Starting Time: 12:00pm
16th & H Street N.W.
Washington, District of Columbia 20001
There have been many declarations of victory in recent weeks -- with the
signing of the peace agreement in Abuja and the launch of the United
Nations (UN) assessment mission that could pave the way for a UN
peacekeeping mission in Darfur -- but the fact is that the only change
on the ground in Darfur is that things are getting worse. It is time for
us to take to the streets again to let decision-makers know that we will
not be silent until the genocide stops. Join us at the White House on
Africa Action has been monitoring the peace agreement signed between the
Government of Sudan and one of the Darfur rebel factions. The UN has
taken the first step towards a possible future peacekeeping mission by
authorizing a UN assessment team that is likely leaving this week. The
UN Security Council is also in Sudan this week to continue to pressure
the Sudanese government to accept a UN mission to support the work of
the African Union on the ground.
These are all positive first steps, but unfortunately, the Sudanese
government and their proxy militia, the Janjaweed, have already violated
the peace agreement on several occasions by attacking villages and camps
for internally displaced people. With the breaking of the ceasefire, it
is clear that this peace agreement is fragile at best. Any hope for a
new and more substantive agreement signed by all parties rests on a UN
peacekeeping mission being deployed to protect the people and create a
safe passage for humanitarian aid thereby fostering a climate of
security that is conducive to lasting peace. For more analysis on the
deal please read our latest policy statement and our campaign update at
The linchpin to achieving a multilateral intervention continues to be
the United States. The U.S. has special leverage with each of the key
stakeholders and will be the most powerful and persuasive voice in
decisions about troop size, mandate and the speed of deployment. While
the Bush Administration has been on record in support of a UN
intervention, we hear from our sources that the U.S. has failed to do
the diplomatic heavy lifting required to secure peace in Darfur. We have
the power to protect the people of Darfur, but will we use it?
As a movement, we demonstrated our size in the rallies and marches over
the past several months, but it is easy for the Bush Administration to
think that we are just voicing support for what they are already doing.
We have never been better poised to make change than at this moment, but
too many people think that, with the signing of the Abuja deal, the
genocide is all but resolved. Please help us to set the story straight
by taking to the streets to stop genocide in Darfur.
Africa Action will host an action at the White House on World Refugee
Day, June 20th at noon in Lafayette Park (16th and H St. NW).
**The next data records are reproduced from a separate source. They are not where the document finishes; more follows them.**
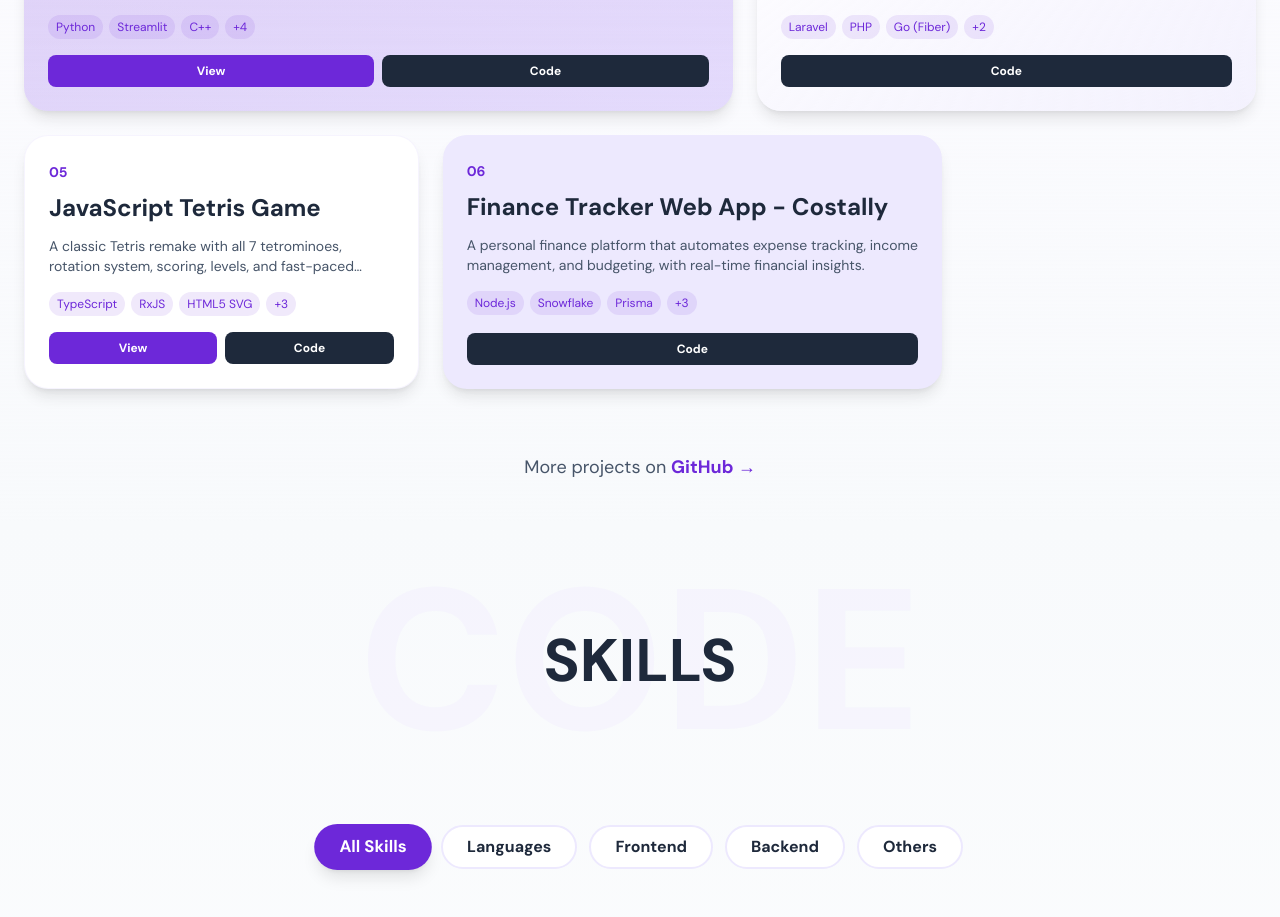
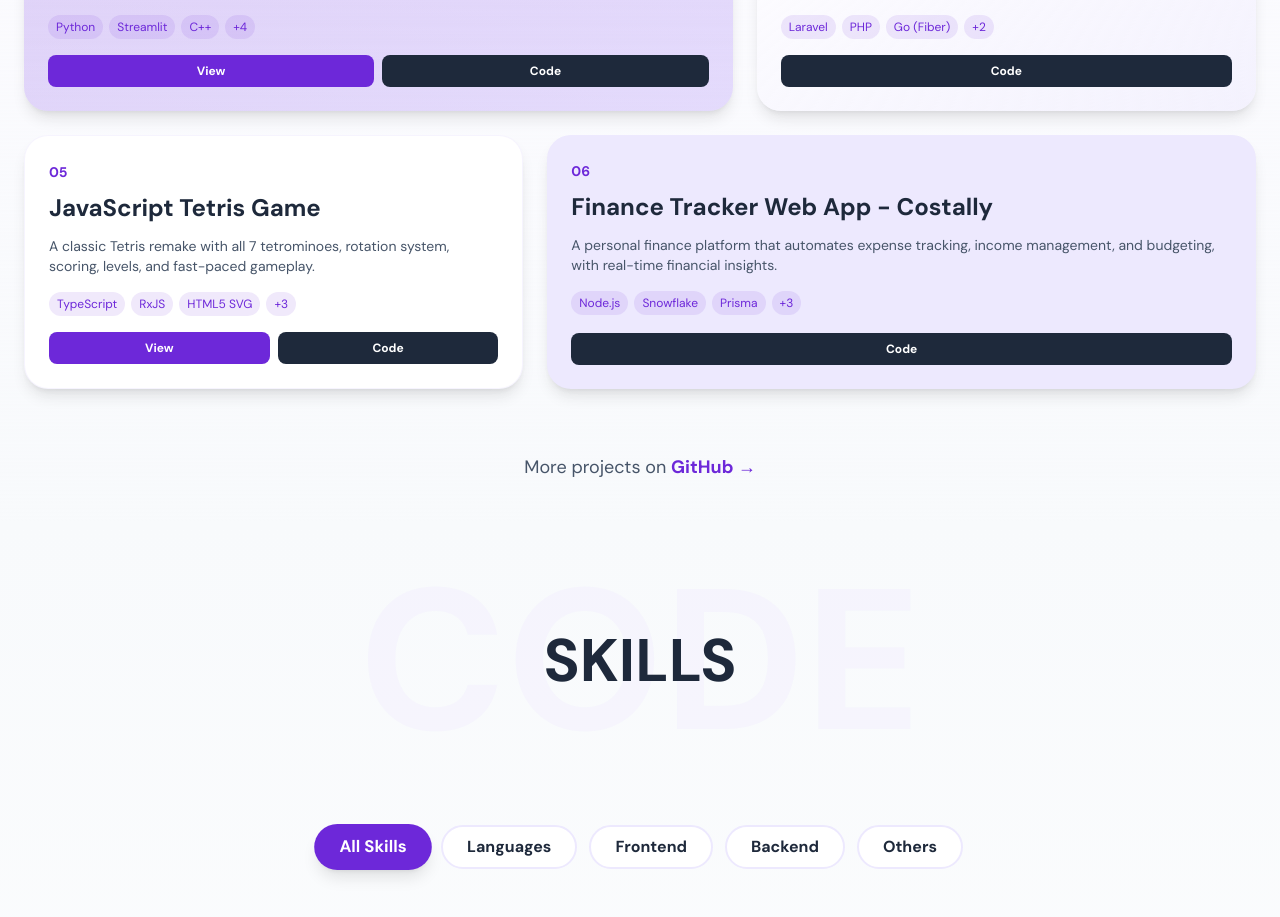
Before and after one commit to DianaWijaya/personal-website, a React (Vite) app: page / in a window 1280 px wide. Shown: the part 2900-3817 px from the top of the page. Built offline with nearby package versions, Linux system fonts and the light colour scheme.

Commit message:
Update size of project card

```diff
--- a/src/sections/projects/index.tsx
+++ b/src/sections/projects/index.tsx
@@ -261,7 +261,7 @@ const Projects = ({ setSelectedPage }: Props) => {
           <ProjectCard
             project={projects[4]}
             index={4}
-            colSpan="md:col-span-4"
+            colSpan="md:col-span-5" // 4
             onSelect={() => setSelectedProject(projects[4])}
             onHoverStart={() => setHoveredId(5)}
             onHoverEnd={() => setHoveredId(null)}
@@ -271,7 +271,7 @@ const Projects = ({ setSelectedPage }: Props) => {
           <ProjectCard
             project={projects[5]}
             index={5}
-            colSpan="md:col-span-5"
+            colSpan="md:col-span-7" // 5
             onSelect={() => setSelectedProject(projects[5])}
             onHoverStart={() => setHoveredId(6)}
             onHoverEnd={() => setHoveredId(null)}
```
We invite you to join us and to wear black or dark clothing. At 1:00 PM, after hearing rousing speakers and raising our voices for the people of Darfur we will walk to the White House fence and enact a "die-in", where willing participants will be asked to lie down to symbolize the rising death toll in Darfur and eastern Chad and to call for a greater international response to protect people.
We will not risk arrest in this non-violent action, and those who choose not to participate in this part of the program can stay in solidarity in Lafayette Park. Let us know if you have any questions. Please help us to spread the word. Together we can let the White House know that we are watching and calling for the Bush Administration to move beyond rhetoric to achieve results in Darfur.
Thank you for your continued commitment to the people of Darfur -- and your vigilance in this campaign.
The Staff at Africa Action
Geographical Scope: Metro
Day of Action